The lowly employee identity card, that hall pass for government bureaucrats and the corporate masses, is getting an upgrade.
Soon, all federal agencies must move to comply with a presidential directive that requires issuing a new ID card to every government employee and private contractor.
The directive, issued two years ago through the Department of Homeland Security, is intended to address a variety of concerns that emerged in the months after the terrorist attacks of Sept. 11, 2001.
"The government realized they don't even really know who is working for them," said Jason Halvorson, a security industry analyst with Frost and Sullivan in San Antonio.
Detecting someone using a counterfeit ID card was an obvious problem. But it was compounded by the fact that government offices throughout Washington often refused to accept ID cards issued by other federal agencies. As a result, many government employees and military officials routinely carry multiple ID cards issued by different agencies.
Under the directive, agencies are required to issue a new, uniform ID that includes an embedded "smart card" processor that can be verified by advanced security equipment at any government building or military base.
The directive requires federal agencies to begin implementing the system Oct. 27, although the process is expected to take years and at least $1 billion to complete. Estimates of how many people will be affected vary from 3 million to more than 12 million, depending mostly on how many contractors adopt the new technology for their employees.
Yet even the low range represents a potential boon to companies that specialize in smart-card technology, including San Diego's ImageWare Systems, Cubic Corp. and SAIC.
"From a historical perspective, the security industry has been moving from simple photo-ID badges to machine-readable cards for the past 10 years," said Randy Vanderhoof, executive director of the Smart Card Alliance, a New Jersey trade group.
In recent years, the market has moved to even more sophisticated versions, such as smart cards with programmable microprocessors that can store biometric data. Such cards can be read by wireless devices that download data to verify that the credential is authentic.
Smart cards even include technology that can be used to control access to computer networks by requiring employees to use their ID cards to log on to their computers at work.
"Some federal agencies are much further along in changing their procedures and policies and lining up the equipment and supplies they need," Vanderhoof said.
The investment required to upgrade security systems, including reader devices, software, door controllers and computer network log-in devices, will be huge, Vanderhoof added.
The security directive also was a prominent topic at the recent annual conference of ASIS International, a Virginia industry group that previously was known as the American Society for Industrial Security.
Many companies promoted their ID-card technologies on the exhibit floor during the conference.
"For us, it was a matter of putting together a suite of products that would fit these new requirements," said Jim Miller, chairman and chief executive of ImageWare, a software developer.

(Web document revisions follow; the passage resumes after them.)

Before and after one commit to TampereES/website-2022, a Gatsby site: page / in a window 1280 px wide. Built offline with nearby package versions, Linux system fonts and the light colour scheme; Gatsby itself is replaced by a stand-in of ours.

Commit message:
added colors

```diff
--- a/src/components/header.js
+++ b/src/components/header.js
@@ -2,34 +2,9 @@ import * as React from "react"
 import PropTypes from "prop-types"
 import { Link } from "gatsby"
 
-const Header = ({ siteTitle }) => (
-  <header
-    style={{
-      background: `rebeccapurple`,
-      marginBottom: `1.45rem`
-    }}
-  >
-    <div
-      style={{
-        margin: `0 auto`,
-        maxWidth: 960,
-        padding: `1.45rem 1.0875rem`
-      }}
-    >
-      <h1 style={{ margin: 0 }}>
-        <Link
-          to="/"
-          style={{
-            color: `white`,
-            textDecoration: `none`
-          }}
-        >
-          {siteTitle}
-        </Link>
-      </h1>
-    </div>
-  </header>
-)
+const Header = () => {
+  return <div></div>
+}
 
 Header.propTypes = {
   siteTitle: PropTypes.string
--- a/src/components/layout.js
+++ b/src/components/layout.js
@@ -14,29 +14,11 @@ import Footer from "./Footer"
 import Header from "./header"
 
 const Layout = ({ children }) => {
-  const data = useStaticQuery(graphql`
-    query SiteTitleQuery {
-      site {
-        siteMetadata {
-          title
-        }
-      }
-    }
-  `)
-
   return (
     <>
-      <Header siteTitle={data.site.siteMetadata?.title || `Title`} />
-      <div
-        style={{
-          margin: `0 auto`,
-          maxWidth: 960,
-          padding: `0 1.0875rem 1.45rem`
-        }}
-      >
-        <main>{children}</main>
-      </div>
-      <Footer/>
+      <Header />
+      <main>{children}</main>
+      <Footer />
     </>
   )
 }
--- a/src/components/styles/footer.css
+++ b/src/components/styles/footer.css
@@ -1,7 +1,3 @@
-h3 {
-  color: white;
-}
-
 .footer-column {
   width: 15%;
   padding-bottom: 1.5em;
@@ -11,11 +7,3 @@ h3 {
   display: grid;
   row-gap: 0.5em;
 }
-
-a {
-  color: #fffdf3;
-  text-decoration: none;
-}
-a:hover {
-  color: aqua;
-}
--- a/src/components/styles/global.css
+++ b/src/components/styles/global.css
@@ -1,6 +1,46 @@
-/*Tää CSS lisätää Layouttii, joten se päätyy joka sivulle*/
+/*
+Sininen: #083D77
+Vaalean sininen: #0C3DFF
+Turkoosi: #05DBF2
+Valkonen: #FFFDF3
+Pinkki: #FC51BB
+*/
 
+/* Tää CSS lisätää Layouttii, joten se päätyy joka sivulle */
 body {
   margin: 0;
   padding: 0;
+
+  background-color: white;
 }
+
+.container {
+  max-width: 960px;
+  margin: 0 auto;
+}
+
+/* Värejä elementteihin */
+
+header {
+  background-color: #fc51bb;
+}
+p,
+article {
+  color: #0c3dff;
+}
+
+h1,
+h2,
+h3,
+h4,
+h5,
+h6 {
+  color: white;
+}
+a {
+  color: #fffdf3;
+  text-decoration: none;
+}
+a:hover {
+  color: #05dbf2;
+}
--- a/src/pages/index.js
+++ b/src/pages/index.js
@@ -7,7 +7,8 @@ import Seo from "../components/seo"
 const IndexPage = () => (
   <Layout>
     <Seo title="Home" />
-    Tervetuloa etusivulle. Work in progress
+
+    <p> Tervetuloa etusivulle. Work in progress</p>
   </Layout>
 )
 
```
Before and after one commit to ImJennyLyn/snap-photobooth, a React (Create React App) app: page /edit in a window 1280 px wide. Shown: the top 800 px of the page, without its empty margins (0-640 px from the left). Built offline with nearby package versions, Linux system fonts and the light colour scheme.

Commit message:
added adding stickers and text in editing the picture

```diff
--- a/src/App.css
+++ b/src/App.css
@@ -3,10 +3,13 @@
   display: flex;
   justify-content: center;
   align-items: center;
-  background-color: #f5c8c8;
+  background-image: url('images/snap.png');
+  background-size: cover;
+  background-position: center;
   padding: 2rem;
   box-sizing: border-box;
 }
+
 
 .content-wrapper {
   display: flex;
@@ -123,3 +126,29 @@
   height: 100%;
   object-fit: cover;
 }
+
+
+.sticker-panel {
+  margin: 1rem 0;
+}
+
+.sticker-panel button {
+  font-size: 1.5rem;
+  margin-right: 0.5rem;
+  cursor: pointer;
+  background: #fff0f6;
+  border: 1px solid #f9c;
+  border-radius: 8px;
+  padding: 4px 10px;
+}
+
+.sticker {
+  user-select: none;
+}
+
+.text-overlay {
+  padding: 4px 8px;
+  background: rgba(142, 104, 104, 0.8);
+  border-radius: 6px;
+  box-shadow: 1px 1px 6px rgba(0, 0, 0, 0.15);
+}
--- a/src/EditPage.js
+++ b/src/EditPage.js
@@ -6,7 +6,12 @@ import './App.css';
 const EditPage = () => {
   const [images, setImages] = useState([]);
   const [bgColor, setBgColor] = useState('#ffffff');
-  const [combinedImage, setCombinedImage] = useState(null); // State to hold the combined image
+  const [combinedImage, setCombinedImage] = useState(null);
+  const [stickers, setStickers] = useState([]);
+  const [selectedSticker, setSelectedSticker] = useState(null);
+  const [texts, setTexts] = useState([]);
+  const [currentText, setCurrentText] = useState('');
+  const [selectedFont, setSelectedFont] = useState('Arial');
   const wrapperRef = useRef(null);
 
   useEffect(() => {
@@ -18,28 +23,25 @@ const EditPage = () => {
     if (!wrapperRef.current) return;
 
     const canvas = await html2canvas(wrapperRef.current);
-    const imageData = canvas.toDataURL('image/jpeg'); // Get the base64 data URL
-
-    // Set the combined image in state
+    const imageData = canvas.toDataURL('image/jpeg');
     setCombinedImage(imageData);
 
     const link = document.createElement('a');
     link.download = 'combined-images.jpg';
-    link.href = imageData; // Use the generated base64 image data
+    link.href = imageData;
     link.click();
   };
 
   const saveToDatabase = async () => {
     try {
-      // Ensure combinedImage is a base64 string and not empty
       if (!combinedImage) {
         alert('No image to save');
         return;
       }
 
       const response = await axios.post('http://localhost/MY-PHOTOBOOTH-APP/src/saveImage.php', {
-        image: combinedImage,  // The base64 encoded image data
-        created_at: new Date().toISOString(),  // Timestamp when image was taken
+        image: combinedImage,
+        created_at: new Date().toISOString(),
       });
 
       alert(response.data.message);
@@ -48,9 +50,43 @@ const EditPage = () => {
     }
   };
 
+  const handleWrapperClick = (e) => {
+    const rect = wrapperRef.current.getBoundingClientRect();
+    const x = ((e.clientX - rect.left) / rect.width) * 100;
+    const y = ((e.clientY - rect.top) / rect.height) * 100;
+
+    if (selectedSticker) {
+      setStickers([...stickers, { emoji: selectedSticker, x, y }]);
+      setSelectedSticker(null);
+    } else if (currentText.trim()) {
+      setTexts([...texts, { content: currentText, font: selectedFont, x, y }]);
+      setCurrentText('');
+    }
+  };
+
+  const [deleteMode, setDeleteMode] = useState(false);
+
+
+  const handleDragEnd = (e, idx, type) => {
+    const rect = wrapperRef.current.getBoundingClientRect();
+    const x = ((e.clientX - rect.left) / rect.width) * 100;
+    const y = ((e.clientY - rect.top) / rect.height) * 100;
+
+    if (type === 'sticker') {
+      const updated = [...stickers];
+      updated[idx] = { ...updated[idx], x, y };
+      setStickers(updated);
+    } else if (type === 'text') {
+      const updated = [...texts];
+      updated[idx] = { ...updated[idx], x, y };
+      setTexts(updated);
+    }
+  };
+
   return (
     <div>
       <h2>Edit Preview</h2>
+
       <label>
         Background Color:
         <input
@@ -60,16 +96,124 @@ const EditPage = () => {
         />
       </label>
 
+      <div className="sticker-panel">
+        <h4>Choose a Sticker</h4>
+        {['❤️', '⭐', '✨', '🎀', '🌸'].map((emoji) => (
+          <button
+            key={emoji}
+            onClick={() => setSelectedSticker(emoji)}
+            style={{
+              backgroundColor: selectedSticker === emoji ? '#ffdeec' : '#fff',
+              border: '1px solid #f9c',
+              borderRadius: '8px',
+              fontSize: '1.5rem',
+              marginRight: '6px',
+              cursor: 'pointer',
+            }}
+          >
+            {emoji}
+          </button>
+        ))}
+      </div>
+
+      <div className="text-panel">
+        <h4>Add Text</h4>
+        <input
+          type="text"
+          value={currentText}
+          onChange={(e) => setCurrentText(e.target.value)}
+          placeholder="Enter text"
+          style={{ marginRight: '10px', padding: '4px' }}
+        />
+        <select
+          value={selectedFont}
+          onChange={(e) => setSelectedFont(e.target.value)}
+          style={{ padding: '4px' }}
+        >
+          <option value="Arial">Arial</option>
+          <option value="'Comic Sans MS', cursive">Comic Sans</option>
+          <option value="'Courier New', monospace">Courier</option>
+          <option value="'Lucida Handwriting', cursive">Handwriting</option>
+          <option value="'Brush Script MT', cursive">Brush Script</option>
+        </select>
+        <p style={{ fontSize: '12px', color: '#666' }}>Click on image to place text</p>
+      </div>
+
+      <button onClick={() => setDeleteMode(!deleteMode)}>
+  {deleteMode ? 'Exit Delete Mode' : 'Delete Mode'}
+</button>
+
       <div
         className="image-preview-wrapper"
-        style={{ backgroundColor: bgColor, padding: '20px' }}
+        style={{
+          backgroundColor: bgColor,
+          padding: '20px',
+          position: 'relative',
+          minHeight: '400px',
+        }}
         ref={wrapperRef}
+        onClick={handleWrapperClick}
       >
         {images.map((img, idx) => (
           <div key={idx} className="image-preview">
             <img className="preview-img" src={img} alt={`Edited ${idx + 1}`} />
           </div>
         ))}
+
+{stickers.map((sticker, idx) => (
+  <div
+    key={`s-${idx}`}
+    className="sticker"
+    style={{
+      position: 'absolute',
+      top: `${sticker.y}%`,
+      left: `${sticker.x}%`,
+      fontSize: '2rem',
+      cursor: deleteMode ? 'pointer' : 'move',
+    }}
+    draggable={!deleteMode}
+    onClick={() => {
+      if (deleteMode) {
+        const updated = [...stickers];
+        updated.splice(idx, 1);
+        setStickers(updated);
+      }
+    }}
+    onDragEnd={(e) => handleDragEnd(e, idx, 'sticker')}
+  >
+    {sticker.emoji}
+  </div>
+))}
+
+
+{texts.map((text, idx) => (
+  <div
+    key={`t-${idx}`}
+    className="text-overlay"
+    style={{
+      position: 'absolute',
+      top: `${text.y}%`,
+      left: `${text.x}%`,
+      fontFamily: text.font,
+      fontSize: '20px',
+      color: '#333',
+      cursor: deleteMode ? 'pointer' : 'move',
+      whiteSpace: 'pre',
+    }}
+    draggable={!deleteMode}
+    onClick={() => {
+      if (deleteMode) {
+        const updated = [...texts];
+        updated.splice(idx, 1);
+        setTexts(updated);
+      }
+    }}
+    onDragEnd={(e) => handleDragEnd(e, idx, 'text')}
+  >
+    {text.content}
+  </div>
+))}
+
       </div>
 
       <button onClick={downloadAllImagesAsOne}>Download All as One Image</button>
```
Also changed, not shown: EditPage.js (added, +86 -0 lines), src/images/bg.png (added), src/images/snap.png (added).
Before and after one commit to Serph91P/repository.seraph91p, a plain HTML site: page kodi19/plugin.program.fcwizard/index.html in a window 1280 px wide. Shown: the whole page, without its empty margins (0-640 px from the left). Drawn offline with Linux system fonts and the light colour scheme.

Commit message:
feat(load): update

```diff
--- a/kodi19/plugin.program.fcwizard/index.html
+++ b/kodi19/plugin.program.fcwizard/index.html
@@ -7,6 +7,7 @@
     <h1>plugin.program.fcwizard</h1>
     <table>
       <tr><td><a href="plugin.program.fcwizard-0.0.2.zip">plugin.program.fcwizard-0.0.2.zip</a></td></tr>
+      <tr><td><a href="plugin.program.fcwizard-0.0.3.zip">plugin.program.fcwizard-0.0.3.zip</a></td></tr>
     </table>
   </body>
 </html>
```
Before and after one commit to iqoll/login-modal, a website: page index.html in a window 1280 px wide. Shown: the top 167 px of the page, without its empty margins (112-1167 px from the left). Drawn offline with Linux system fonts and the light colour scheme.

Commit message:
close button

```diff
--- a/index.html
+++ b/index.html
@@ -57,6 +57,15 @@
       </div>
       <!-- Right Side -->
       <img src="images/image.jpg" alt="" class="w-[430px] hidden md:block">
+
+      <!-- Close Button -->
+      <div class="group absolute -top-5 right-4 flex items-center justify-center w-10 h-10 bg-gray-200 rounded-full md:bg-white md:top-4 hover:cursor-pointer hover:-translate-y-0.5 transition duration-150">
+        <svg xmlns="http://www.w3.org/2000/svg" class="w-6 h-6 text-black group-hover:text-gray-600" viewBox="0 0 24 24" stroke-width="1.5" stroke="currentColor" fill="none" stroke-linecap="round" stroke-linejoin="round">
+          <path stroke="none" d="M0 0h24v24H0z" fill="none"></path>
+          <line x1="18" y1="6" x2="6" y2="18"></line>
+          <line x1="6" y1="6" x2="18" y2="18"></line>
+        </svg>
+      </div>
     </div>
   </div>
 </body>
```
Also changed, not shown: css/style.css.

The company's software includes programs that can read and compare fingerprints, along with other ID authentication data, and operates with smart-card technology.
The government also has set technical standards for the software, hardware and other components of the system that verify a person's identity. Miller said the government has certified that ImageWare's software meets the new standard.
Cubic already was working with the Pentagon on development of a common access card, which also must meet the presidential directive, said Bruce Roberts, vice president of Cubic's advanced programs.